As a consequence, colonization, the League of Nations’ mandate system, and Truman’s Point Four took place, according to Rist’s view, naturally. Same goes for the International Monetary Fund (IMF) and the International Bank for Reconstruction and Development (World Bank), which were created for different purposes though evolved into lenders and therefore definers of Third World countries’ policy under the paradigm of development. At this point in history, then, there seems to be some consensus among scholars on the idea that development means that the Third World should follow the footsteps of the West in a linear Rostow-esque fashion. However, countries cannot achieve the same level of the developed countries or, if they can, then it is not through the same path and without some sacrifices from the part of the developed countries. This is due to the fact that the latter already had their chance of growing while destroying the environment and the former cannot go the same path due to environmental awareness. There seems to be consensus regarding how undesirable is for the environment for the Third World to replicate Western consumption patterns.
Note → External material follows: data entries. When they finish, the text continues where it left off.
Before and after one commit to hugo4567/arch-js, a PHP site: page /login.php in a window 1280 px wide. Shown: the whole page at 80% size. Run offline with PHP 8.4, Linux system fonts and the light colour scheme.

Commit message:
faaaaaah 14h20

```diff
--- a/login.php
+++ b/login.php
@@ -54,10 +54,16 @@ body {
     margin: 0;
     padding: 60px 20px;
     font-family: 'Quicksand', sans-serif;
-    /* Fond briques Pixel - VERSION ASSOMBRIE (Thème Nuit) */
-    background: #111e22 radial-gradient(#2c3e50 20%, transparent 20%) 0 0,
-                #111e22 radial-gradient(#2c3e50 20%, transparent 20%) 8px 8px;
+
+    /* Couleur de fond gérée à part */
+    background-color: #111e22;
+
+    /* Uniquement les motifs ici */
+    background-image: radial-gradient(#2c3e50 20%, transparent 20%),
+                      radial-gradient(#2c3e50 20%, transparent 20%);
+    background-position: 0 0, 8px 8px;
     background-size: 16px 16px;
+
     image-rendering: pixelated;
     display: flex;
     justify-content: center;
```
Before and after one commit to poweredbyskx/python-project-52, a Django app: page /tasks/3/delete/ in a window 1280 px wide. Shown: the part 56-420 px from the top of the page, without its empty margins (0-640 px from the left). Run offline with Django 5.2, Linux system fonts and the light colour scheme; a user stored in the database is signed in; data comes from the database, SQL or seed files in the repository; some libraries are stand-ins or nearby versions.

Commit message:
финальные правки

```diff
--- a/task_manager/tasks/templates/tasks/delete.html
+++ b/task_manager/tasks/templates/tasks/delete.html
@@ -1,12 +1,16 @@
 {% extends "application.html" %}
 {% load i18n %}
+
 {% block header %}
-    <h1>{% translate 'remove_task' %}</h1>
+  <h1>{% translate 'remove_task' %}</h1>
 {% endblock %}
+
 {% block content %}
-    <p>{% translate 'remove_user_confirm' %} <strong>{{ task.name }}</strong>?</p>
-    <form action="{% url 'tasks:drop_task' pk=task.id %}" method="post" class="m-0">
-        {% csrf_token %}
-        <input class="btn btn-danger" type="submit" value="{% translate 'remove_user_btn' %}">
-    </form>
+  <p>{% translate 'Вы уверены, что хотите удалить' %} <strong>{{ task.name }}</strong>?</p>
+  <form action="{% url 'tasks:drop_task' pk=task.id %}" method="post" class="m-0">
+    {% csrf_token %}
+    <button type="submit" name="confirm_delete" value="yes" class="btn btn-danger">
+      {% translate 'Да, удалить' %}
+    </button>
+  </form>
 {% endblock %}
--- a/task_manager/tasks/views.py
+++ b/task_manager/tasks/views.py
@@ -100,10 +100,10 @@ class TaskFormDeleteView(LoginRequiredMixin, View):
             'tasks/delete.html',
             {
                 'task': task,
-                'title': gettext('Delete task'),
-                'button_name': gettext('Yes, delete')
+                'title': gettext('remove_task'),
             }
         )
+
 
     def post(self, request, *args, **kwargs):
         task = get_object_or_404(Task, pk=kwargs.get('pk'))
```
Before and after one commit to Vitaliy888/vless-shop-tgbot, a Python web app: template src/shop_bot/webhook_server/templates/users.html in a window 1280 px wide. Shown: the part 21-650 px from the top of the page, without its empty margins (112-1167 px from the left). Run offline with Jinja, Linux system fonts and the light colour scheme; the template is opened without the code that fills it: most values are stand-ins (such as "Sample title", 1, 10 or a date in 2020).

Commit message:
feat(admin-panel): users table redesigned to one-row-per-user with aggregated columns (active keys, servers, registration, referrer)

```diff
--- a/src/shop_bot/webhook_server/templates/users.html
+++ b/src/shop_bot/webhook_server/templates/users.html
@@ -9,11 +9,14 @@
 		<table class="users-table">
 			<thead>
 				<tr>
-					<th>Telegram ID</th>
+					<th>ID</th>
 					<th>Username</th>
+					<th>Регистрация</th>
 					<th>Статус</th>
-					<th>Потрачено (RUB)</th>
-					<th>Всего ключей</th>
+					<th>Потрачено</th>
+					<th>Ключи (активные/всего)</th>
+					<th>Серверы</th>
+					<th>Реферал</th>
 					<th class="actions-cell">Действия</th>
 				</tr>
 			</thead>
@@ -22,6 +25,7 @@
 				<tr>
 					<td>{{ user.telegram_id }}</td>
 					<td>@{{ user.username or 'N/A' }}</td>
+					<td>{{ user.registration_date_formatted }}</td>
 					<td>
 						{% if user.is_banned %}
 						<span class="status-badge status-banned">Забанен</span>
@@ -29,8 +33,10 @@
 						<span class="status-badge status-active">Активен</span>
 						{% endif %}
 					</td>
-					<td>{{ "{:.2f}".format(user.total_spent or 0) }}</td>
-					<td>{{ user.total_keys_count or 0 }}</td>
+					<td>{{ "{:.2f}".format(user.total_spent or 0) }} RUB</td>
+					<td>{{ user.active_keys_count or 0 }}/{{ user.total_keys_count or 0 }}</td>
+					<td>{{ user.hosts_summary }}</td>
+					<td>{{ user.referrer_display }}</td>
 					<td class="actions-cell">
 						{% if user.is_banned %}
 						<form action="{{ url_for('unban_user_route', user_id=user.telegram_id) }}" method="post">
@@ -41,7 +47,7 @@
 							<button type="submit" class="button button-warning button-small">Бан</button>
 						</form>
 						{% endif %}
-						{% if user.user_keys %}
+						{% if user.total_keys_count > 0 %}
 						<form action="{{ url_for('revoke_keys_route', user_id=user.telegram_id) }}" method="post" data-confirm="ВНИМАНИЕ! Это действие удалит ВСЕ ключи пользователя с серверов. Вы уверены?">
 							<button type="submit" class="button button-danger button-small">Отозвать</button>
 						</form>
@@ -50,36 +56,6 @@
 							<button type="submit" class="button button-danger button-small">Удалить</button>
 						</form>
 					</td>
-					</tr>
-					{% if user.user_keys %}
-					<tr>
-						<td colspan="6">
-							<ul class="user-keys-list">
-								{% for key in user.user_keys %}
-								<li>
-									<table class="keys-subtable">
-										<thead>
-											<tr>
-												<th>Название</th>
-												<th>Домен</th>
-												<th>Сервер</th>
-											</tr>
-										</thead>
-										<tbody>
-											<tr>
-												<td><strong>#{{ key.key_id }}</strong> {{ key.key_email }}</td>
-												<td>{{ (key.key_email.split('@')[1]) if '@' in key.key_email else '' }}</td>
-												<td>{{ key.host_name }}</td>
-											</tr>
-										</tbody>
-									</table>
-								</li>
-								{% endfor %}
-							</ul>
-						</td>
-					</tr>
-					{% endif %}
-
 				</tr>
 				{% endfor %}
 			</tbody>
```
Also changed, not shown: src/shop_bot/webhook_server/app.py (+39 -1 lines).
Indeed, “it is clear that the development of the South cannot follow the same path of industrialization created by the North; it is essential that continuous growth is throughput, consumption and resource use in per-capita terms no longer be viewed as constituent elements of ‘development’. Instead, the focus must on qualitative improvement in the first instance.”
Development then, it seems, cannot be based any longer on a social evolutionist, individualist and economist logic, for “broad-based development on a global scale is economically and ecologically impossible within the world economy as currently constituted.” Faced with such a somber scenario, in which the evolutionist logic seems to be “little more than a celebration of the history of the West, and the USA in particular”, the question is: What, then, are the alternatives?
RIST, Gilbert. The History of Development: from Western Origins to Global Myth. 1st Edition. Zed Books. New York, 1997.
SUOBBOTINA, Tatyana. Beyond Economic Growth: An Introduction to Sustainable Development. World Bank, 2nd Edition. Washington, 2004.
PRESTON, Peter Wallace. Development Theory: An Introduction. Blackwell Publishers, 1st Edition. Oxford, 1997.
RIHANI, Samir. Complex Systems Theory and Development Practice: Understanding Non-Linear Realities. Zed Books Ltd., 2002.
GORDON, Ruth E. and SYLVESTER, Jon H. Deconstructing Development. Wisconsin International Law Journal, Page 16. Forthcoming. Available at SSRN: http://ssrn.com/abstract=555402